**ACTIVITY**. Please say how many lines below include the word "Integração", with nothing beyond the number.
Start of RECORDS FOR THE EXERCISE
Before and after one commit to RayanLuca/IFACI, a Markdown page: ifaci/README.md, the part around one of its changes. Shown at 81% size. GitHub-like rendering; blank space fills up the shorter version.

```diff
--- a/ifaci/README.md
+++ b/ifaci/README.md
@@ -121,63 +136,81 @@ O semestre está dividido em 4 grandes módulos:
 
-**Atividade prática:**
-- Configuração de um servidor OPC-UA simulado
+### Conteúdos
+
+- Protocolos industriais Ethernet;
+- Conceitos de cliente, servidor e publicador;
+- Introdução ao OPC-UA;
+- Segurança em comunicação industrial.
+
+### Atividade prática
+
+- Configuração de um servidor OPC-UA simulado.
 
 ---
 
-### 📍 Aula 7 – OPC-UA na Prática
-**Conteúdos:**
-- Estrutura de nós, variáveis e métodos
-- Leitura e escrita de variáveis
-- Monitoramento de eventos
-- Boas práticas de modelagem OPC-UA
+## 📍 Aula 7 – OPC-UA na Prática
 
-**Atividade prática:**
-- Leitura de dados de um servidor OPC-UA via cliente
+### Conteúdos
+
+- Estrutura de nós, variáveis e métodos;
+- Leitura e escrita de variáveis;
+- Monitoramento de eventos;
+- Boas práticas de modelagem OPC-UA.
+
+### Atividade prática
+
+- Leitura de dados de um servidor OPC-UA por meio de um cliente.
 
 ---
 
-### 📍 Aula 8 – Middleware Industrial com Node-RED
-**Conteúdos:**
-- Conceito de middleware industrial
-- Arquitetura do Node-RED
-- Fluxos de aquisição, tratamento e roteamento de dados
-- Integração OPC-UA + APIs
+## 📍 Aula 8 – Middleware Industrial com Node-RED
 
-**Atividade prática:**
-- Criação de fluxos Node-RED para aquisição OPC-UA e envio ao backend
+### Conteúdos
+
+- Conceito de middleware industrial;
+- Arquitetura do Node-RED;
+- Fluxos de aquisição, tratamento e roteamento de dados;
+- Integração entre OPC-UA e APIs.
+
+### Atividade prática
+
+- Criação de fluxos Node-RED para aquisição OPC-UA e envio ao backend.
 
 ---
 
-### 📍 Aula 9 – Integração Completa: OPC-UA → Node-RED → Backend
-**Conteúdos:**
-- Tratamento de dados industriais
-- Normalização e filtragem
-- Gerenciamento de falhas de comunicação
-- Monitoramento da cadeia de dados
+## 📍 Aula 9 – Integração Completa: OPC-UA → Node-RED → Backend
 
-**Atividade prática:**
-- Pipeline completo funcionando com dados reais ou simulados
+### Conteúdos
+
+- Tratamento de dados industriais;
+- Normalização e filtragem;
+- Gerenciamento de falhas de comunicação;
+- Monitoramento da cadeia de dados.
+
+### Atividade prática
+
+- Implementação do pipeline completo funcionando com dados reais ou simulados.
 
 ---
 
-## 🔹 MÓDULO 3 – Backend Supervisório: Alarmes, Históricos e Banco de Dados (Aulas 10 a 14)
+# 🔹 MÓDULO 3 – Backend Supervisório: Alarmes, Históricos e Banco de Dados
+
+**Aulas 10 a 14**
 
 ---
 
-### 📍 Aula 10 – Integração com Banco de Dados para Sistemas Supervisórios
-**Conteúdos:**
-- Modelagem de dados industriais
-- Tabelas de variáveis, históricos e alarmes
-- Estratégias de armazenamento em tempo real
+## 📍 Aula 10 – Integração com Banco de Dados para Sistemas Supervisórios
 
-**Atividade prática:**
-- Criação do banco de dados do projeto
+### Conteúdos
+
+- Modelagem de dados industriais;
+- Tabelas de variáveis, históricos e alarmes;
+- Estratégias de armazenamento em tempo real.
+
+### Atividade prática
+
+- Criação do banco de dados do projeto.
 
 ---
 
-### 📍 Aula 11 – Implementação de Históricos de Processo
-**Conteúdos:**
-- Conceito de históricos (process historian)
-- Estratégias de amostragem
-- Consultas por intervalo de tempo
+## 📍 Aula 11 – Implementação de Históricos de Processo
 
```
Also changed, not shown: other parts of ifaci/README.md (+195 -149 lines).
End of RECORDS FOR THE EXERCISE
**TASK OUTPUT**. 6